**HOW TO COMPLETE THIS TASK**
Without including any pictures, give back all of the data exactly.

Excerpts from a dataset:
···

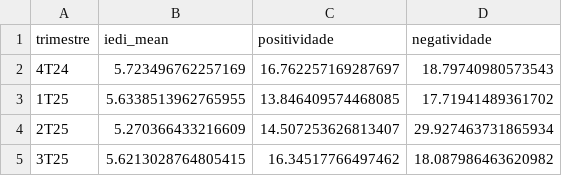
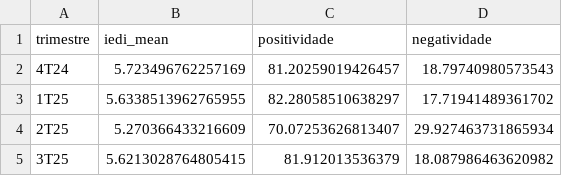
Before and after one commit to gskumlehn/iedi_system, a CSV file: data/processed/grafico_1_linha_tempo_bb.csv, drawn as a sheet.

Commit message:
fix: corrigir cálculo de positividade (neutros como positivos, Pos+Neg=100%)

```diff
--- a/data/processed/grafico_1_linha_tempo_bb.csv
+++ b/data/processed/grafico_1_linha_tempo_bb.csv
@@ -1,5 +1,5 @@
 trimestre,iedi_mean,positividade,negatividade
-4T24,5.723496762257169,16.762257169287697,18.79740980573543
-1T25,5.6338513962765955,13.846409574468085,17.71941489361702
-2T25,5.270366433216609,14.507253626813407,29.927463731865934
-3T25,5.6213028764805415,16.34517766497462,18.087986463620982
+4T24,5.723496762257169,81.20259019426457,18.79740980573543
+1T25,5.6338513962765955,82.28058510638297,17.71941489361702
+2T25,5.270366433216609,70.07253626813407,29.927463731865934
+3T25,5.6213028764805415,81.912013536379,18.087986463620982
```
Also changed, not shown: data/processed/grafico_1_ranking_3t25.csv, data/processed/quadro_comparativo_indicadores_3t25.csv, 4 other files.
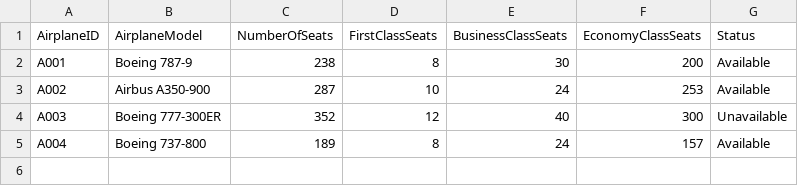
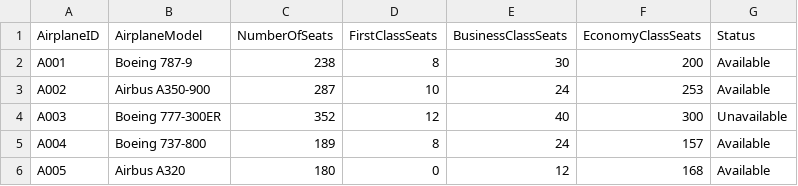
Before and after one commit to Mixkyy/Final-Project-Semester-2, a CSV file: plane.csv, drawn as a sheet.

```diff
--- a/plane.csv
+++ b/plane.csv
@@ -5 +5,2 @@ A003,Boeing 777-300ER,352,12,40,300,Unavailable
 A004,Boeing 737-800,189,8,24,157,Available
+A005,Airbus A320,180,0,12,168,Available
```
Also changed, not shown: flights.csv, passengers.csv, 4 other files.
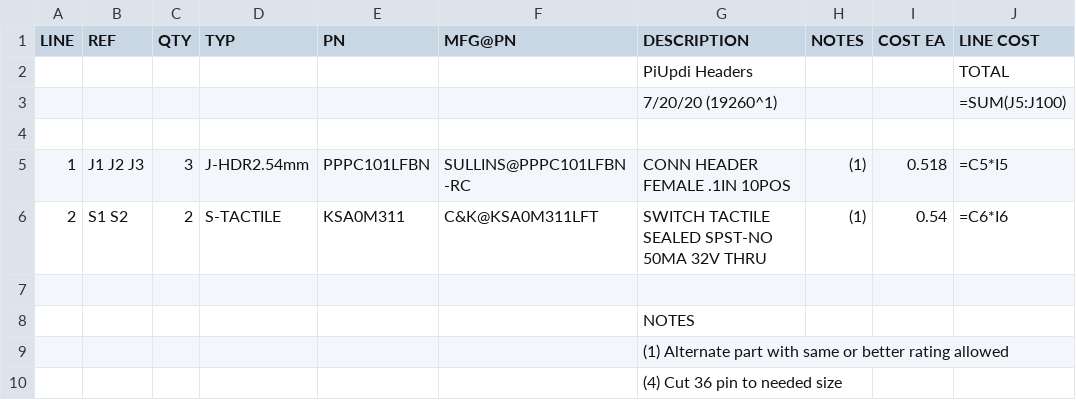
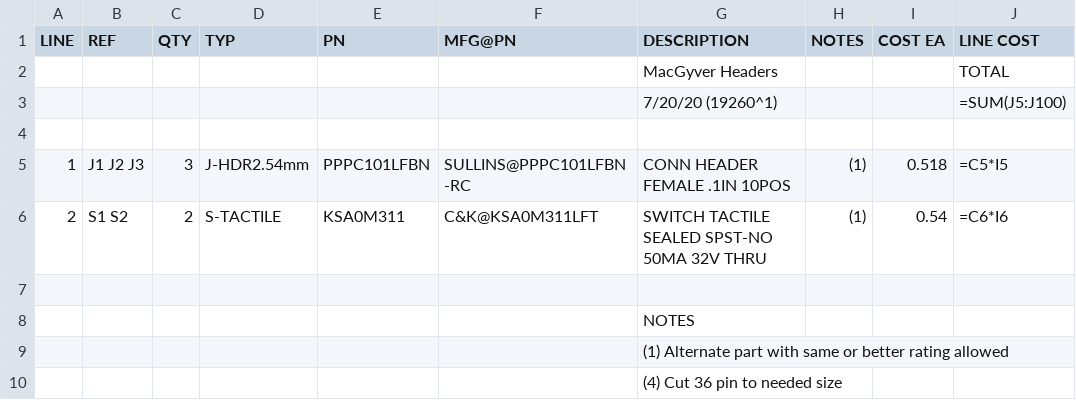
Before and after one commit to epccs/MacGyver, a CSV file: Hardware/Design/19260HDR,BOM.csv, drawn as a sheet; only a part is shown; the diff names each change by its address in the sheet, - before the commit and + after, or states it on an @@ line.

```diff
--- a/Hardware/Design/19260HDR,BOM.csv
+++ b/Hardware/Design/19260HDR,BOM.csv
-G2 (DESCRIPTION): PiUpdi Headers
+G2 (DESCRIPTION): MacGyver Headers
```
Also changed, not shown: Hardware/Design/19260BRD,BOM.csv, Hardware/Design/19260PLUG,BOM.csv, 12 other files.
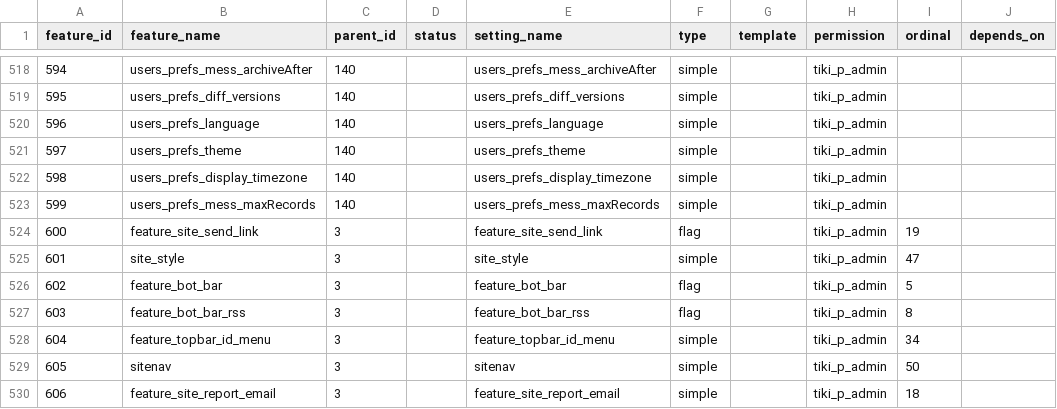
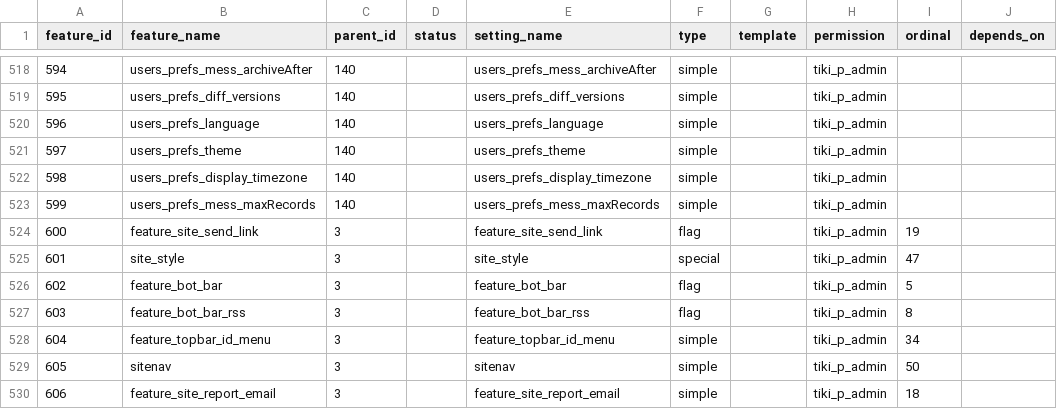
Before and after one commit to meta-net-ar/tiki, a CSV file: db/features.csv, drawn as a sheet; only a part is shown, gaps mark what is left out; the diff names each change by its address in the sheet, - before the commit and + after, or states it on an @@ line.

Commit message:
[FIX] Site style is a special type

```diff
--- a/db/features.csv
+++ b/db/features.csv
-F525 (type): simple
+F525 (type): special
```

···

**SOLUTION BELOW**
Before and after one commit to gskumlehn/iedi_system, a CSV file: data/processed/grafico_1_linha_tempo_bb.csv, drawn as a sheet.

Commit message:
fix: corrigir cálculo de positividade (neutros como positivos, Pos+Neg=100%)

```diff
--- a/data/processed/grafico_1_linha_tempo_bb.csv
+++ b/data/processed/grafico_1_linha_tempo_bb.csv
@@ -1,5 +1,5 @@
 trimestre,iedi_mean,positividade,negatividade
-4T24,5.723496762257169,16.762257169287697,18.79740980573543
-1T25,5.6338513962765955,13.846409574468085,17.71941489361702
-2T25,5.270366433216609,14.507253626813407,29.927463731865934
-3T25,5.6213028764805415,16.34517766497462,18.087986463620982
+4T24,5.723496762257169,81.20259019426457,18.79740980573543
+1T25,5.6338513962765955,82.28058510638297,17.71941489361702
+2T25,5.270366433216609,70.07253626813407,29.927463731865934
+3T25,5.6213028764805415,81.912013536379,18.087986463620982
```
Also changed, not shown: data/processed/grafico_1_ranking_3t25.csv, data/processed/quadro_comparativo_indicadores_3t25.csv, 4 other files.
Before and after one commit to Mixkyy/Final-Project-Semester-2, a CSV file: plane.csv, drawn as a sheet.

```diff
--- a/plane.csv
+++ b/plane.csv
@@ -5 +5,2 @@ A003,Boeing 777-300ER,352,12,40,300,Unavailable
 A004,Boeing 737-800,189,8,24,157,Available
+A005,Airbus A320,180,0,12,168,Available
```
Also changed, not shown: flights.csv, passengers.csv, 4 other files.
Before and after one commit to epccs/MacGyver, a CSV file: Hardware/Design/19260HDR,BOM.csv, drawn as a sheet; only a part is shown; the diff names each change by its address in the sheet, - before the commit and + after, or states it on an @@ line.

```diff
--- a/Hardware/Design/19260HDR,BOM.csv
+++ b/Hardware/Design/19260HDR,BOM.csv
-G2 (DESCRIPTION): PiUpdi Headers
+G2 (DESCRIPTION): MacGyver Headers
```
Also changed, not shown: Hardware/Design/19260BRD,BOM.csv, Hardware/Design/19260PLUG,BOM.csv, 12 other files.
Before and after one commit to meta-net-ar/tiki, a CSV file: db/features.csv, drawn as a sheet; only a part is shown, gaps mark what is left out; the diff names each change by its address in the sheet, - before the commit and + after, or states it on an @@ line.

Commit message:
[FIX] Site style is a special type

```diff
--- a/db/features.csv
+++ b/db/features.csv
-F525 (type): simple
+F525 (type): special
```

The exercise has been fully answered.